[[ Material for this exercise, beginning ]]

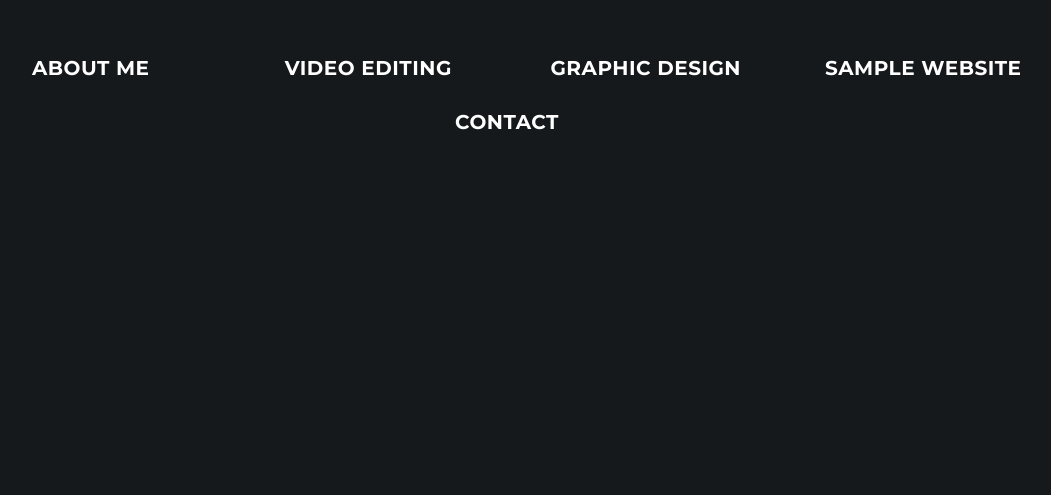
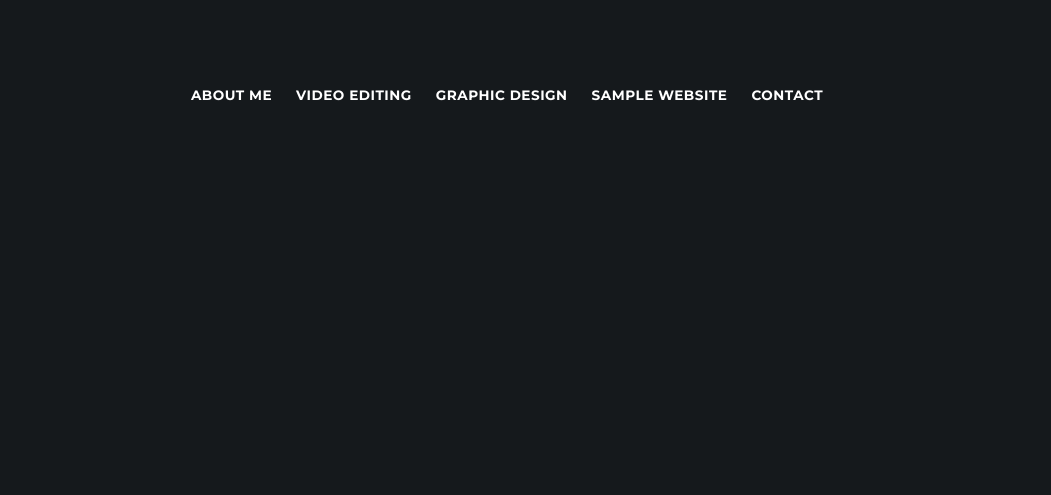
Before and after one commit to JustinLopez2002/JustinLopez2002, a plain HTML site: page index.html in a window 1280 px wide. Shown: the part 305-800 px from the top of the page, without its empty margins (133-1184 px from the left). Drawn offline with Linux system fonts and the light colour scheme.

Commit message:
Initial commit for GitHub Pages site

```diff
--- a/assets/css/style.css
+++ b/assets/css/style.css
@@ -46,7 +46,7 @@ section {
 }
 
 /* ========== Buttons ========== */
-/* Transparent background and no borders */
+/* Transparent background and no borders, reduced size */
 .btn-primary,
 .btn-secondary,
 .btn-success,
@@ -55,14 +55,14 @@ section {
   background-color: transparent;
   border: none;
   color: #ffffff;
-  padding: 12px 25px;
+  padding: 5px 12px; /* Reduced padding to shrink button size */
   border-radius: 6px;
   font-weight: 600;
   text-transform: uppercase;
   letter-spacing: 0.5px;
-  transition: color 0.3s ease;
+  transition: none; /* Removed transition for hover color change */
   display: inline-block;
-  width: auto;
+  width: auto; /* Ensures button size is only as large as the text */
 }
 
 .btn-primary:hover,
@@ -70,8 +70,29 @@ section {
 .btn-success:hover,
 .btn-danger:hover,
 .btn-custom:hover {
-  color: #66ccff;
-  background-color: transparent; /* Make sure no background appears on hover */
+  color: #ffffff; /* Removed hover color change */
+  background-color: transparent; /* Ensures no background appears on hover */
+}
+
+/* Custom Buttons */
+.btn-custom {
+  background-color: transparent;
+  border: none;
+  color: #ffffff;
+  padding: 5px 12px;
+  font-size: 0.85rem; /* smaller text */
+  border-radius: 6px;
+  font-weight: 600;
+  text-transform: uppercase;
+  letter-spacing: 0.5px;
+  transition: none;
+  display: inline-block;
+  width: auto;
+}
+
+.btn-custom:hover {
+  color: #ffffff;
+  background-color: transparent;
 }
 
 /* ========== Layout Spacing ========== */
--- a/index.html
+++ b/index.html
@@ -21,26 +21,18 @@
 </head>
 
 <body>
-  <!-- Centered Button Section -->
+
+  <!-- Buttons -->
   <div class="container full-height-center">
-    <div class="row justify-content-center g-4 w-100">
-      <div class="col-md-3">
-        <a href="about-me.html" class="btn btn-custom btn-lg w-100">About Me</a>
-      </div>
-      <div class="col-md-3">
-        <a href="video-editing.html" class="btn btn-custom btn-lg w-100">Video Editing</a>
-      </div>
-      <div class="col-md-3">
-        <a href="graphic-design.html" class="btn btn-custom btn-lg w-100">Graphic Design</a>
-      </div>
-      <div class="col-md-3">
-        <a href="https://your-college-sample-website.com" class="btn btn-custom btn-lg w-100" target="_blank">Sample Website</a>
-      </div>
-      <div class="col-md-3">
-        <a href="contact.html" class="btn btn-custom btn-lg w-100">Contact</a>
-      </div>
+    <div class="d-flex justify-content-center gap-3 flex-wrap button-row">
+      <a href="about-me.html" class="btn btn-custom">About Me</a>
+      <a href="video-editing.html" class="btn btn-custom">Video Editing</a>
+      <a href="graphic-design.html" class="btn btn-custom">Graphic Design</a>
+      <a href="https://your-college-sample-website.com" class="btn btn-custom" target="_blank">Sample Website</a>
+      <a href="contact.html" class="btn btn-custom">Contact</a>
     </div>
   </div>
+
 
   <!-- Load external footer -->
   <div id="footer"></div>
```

[[ Material for this exercise, end ]]
[[ Material for this exercise, beginning ]]

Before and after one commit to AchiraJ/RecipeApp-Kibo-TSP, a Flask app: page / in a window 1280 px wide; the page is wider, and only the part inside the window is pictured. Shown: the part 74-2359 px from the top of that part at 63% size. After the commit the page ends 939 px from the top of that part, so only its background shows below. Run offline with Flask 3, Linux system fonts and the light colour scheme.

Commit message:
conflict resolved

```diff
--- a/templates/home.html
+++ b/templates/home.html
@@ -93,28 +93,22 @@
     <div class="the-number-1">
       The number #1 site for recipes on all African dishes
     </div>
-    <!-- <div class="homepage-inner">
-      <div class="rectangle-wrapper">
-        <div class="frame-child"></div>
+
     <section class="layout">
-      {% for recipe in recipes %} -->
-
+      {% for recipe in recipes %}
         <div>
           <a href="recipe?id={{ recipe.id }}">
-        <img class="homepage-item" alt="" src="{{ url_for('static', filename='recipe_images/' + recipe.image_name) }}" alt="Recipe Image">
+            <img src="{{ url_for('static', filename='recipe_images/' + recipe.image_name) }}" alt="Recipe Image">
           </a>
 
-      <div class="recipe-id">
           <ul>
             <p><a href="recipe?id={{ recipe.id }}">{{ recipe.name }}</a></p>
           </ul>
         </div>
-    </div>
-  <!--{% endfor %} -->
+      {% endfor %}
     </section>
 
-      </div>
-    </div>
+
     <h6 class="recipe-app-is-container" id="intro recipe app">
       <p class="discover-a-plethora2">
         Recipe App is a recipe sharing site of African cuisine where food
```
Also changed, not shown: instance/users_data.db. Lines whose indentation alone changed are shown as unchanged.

[[ Material for this exercise, end ]]

Required action: Scan the entries above for the word "size", then copy every line in which it occurs.

Answer section:
+/* Transparent background and no borders, reduced size */
+  padding: 5px 12px; /* Reduced padding to shrink button size */
+  width: auto; /* Ensures button size is only as large as the text */
+  font-size: 0.85rem; /* smaller text */
Before and after one commit to AchiraJ/RecipeApp-Kibo-TSP, a Flask app: page / in a window 1280 px wide; the page is wider, and only the part inside the window is pictured. Shown: the part 74-2359 px from the top of that part at 63% size. After the commit the page ends 939 px from the top of that part, so only its background shows below. Run offline with Flask 3, Linux system fonts and the light colour scheme.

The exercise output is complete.